Required action →
From the data below, return each line in which the string "slug" is found.

** Opening Material provided block **

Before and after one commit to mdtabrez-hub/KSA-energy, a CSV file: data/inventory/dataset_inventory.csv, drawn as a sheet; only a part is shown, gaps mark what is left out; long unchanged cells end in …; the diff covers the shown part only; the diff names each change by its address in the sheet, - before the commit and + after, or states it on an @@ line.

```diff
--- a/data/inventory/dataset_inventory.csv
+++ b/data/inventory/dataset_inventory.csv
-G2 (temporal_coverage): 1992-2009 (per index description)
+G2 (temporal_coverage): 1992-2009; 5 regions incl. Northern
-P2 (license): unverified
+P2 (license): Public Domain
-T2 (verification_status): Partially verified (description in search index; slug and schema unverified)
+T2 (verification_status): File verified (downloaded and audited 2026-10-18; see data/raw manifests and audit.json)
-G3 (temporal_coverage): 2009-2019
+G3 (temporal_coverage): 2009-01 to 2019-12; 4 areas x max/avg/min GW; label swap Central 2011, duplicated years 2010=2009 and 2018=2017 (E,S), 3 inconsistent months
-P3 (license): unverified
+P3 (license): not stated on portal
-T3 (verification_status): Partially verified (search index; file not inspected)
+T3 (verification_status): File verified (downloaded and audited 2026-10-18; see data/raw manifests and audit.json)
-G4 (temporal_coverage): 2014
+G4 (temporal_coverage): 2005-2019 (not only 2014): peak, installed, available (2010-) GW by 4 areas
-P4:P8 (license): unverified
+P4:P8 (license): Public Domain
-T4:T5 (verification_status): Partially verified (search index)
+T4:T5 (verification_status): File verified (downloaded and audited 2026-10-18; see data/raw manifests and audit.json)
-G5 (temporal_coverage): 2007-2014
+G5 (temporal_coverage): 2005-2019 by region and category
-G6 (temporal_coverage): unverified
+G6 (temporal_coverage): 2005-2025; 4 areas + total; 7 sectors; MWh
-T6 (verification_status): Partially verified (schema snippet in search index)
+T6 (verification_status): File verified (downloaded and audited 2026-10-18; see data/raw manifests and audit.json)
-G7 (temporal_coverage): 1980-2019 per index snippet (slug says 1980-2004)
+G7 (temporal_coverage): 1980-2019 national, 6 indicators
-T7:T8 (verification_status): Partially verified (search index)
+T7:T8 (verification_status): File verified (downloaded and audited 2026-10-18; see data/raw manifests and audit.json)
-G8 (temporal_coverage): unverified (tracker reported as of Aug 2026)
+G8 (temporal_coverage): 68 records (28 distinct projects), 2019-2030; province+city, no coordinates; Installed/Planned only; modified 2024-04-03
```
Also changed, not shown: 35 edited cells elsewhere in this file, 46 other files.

** Closing Material provided block **

The completed task →
-T2 (verification_status): Partially verified (description in search index; slug and schema unverified)
-G7 (temporal_coverage): 1980-2019 per index snippet (slug says 1980-2004)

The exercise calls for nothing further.